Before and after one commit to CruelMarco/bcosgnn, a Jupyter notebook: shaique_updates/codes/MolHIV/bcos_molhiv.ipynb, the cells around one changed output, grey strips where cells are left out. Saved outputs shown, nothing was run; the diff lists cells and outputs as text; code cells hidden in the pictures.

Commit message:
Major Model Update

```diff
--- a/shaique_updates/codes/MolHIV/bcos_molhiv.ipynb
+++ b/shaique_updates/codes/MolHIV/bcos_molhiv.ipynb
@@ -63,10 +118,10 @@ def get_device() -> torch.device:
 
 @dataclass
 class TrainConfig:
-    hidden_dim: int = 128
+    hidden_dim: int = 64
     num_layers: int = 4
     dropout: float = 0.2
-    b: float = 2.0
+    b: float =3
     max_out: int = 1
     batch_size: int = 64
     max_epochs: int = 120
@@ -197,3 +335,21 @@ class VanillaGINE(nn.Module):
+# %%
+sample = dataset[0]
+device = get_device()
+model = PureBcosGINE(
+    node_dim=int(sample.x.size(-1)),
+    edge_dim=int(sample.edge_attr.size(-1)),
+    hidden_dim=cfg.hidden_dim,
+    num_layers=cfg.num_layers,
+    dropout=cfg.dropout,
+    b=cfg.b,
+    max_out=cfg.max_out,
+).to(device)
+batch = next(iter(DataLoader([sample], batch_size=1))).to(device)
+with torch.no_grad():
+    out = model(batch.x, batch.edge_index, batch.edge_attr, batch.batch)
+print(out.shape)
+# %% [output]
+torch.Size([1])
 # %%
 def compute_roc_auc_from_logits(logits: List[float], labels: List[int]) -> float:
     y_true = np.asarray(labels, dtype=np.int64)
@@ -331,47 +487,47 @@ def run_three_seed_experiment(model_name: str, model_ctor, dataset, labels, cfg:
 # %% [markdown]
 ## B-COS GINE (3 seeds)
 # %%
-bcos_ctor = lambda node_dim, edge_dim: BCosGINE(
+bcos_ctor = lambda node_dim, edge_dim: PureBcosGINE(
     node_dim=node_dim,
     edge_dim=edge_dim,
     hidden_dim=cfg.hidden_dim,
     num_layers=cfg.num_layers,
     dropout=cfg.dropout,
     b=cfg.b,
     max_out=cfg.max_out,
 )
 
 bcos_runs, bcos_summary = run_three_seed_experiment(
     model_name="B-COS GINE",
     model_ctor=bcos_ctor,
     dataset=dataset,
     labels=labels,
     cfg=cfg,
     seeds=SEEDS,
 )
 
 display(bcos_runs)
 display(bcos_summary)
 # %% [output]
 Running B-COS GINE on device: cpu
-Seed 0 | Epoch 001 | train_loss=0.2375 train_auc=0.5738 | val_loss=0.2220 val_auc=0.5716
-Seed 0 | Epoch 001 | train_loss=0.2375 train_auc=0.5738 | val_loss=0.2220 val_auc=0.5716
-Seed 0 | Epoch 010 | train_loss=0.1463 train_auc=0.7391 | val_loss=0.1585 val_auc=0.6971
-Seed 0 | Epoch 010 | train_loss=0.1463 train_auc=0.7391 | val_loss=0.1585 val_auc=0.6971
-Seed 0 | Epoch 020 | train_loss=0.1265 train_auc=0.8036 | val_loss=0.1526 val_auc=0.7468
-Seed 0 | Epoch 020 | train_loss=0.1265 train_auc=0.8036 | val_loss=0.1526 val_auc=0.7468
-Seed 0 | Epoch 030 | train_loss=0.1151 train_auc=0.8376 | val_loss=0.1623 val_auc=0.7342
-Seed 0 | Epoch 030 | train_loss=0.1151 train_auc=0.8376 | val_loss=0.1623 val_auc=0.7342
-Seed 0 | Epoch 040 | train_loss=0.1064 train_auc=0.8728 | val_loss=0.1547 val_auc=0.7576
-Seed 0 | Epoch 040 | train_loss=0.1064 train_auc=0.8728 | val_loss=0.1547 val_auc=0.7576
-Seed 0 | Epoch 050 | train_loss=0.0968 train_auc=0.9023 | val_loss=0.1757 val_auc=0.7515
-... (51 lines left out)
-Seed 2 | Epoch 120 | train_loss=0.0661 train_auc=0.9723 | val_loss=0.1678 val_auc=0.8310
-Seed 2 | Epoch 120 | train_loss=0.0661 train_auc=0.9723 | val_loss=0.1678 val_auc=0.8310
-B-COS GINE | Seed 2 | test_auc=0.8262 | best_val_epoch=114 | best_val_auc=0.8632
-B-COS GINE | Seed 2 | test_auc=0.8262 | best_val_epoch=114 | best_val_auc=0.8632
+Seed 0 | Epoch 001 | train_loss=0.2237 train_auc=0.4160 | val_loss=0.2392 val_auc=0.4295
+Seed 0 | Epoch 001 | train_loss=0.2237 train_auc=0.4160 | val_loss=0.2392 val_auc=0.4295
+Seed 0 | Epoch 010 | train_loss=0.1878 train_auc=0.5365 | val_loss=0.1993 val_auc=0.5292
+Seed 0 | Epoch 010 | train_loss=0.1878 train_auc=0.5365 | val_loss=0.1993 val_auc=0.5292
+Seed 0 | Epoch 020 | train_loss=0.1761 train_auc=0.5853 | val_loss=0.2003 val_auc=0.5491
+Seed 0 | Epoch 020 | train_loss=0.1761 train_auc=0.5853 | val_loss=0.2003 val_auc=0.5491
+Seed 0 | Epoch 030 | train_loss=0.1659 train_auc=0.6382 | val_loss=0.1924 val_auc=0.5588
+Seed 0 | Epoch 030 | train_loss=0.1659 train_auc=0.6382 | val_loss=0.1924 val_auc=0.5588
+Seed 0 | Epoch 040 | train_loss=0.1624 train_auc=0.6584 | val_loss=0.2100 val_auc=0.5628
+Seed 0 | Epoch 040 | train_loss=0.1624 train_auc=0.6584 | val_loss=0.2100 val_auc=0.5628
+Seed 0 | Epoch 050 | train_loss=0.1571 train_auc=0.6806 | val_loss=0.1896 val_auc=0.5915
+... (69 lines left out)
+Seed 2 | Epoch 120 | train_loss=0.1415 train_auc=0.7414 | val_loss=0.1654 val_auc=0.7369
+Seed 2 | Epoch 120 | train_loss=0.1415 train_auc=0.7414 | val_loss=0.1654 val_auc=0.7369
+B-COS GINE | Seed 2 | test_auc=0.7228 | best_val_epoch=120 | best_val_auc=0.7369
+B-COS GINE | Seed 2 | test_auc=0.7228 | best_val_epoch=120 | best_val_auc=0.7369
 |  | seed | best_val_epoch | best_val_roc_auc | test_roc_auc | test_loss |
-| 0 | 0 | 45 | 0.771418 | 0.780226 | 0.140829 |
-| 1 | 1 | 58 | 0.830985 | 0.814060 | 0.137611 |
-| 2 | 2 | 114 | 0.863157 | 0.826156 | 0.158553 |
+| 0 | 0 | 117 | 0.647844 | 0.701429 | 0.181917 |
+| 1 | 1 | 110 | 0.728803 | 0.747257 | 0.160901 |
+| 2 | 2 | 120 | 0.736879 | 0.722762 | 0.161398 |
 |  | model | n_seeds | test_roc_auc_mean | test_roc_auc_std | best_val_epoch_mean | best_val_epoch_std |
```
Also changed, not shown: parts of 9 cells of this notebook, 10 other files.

________________

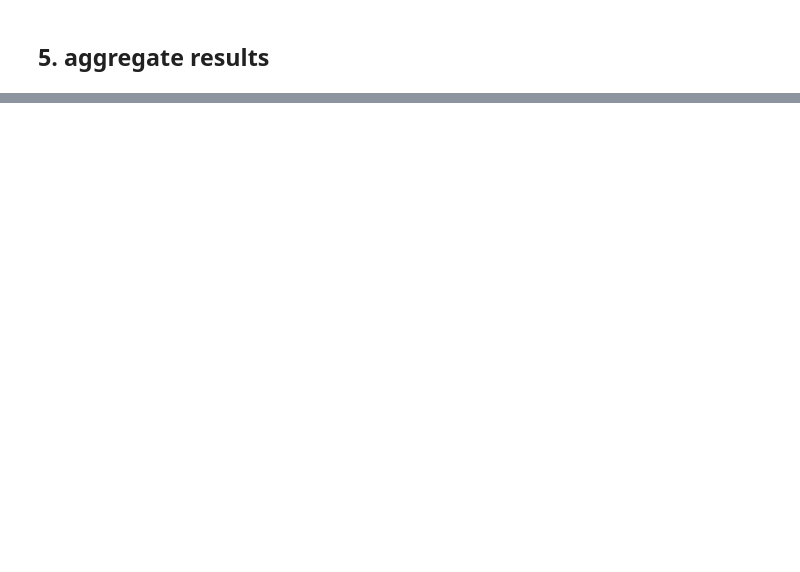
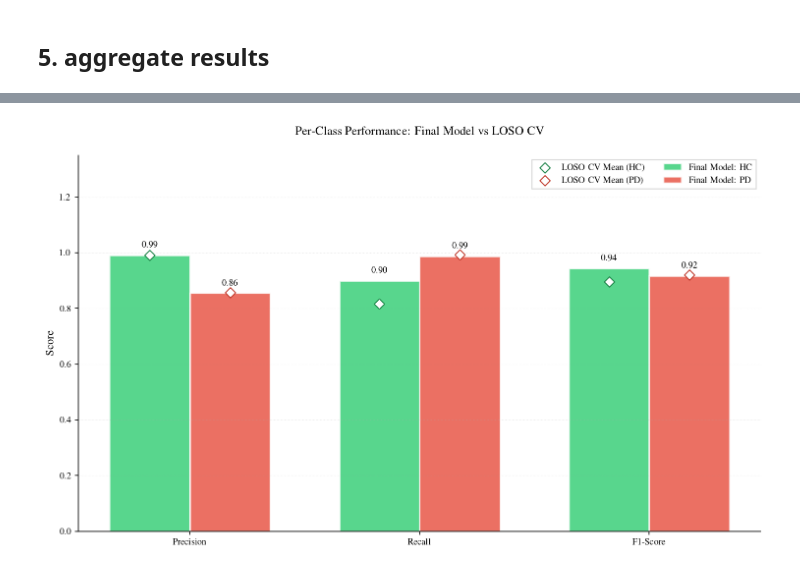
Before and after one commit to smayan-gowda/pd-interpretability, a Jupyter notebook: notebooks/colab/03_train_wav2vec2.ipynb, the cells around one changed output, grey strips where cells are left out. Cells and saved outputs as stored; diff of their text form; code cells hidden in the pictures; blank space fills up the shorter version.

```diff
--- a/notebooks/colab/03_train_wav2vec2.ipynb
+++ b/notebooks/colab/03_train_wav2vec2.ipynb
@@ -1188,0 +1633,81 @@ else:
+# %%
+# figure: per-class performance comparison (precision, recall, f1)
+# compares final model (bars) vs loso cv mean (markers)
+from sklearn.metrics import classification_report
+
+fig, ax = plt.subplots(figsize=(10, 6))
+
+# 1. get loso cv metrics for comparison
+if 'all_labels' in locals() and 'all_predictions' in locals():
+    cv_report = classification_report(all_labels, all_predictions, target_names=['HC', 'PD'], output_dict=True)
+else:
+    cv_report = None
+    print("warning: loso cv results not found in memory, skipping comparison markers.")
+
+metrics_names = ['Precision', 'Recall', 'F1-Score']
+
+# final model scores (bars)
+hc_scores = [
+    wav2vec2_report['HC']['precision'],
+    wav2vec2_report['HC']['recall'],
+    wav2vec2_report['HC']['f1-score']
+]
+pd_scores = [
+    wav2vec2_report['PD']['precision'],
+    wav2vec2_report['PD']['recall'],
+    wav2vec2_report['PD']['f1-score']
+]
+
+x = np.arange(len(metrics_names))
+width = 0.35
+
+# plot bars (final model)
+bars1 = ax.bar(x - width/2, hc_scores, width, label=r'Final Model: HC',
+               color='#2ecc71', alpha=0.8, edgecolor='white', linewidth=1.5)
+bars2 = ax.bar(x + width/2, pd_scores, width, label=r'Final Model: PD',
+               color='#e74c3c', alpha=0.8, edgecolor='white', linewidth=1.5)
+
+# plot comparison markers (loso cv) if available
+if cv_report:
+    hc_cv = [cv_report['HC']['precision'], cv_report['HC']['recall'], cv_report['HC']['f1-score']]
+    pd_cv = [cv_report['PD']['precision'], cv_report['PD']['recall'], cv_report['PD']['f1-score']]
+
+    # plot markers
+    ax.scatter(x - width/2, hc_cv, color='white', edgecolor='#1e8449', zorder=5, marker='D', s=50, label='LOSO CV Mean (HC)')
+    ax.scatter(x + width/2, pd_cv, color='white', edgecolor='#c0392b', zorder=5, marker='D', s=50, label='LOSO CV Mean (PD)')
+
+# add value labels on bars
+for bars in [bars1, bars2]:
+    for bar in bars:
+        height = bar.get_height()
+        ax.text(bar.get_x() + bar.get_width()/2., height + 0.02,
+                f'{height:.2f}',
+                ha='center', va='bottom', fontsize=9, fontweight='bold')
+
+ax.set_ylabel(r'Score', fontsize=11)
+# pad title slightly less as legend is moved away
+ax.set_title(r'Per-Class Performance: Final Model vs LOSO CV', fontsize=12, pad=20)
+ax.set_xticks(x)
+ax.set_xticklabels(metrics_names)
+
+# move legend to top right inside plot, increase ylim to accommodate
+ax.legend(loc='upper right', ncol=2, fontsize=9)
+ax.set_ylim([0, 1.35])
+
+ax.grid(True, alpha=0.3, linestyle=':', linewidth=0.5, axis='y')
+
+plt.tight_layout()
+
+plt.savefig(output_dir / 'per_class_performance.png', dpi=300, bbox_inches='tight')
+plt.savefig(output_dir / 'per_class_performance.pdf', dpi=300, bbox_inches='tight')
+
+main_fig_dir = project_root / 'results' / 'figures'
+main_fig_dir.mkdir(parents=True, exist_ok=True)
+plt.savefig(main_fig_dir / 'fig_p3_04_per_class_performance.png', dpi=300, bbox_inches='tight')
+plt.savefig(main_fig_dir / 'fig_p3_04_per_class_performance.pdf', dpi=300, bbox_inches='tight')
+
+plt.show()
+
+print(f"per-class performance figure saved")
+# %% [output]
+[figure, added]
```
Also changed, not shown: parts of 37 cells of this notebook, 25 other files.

________________

Where the string "Also" occurs in the data, return the whole line.

== Answer to the exercise ==
Also changed, not shown: parts of 9 cells of this notebook, 10 other files.
Also changed, not shown: parts of 37 cells of this notebook, 25 other files.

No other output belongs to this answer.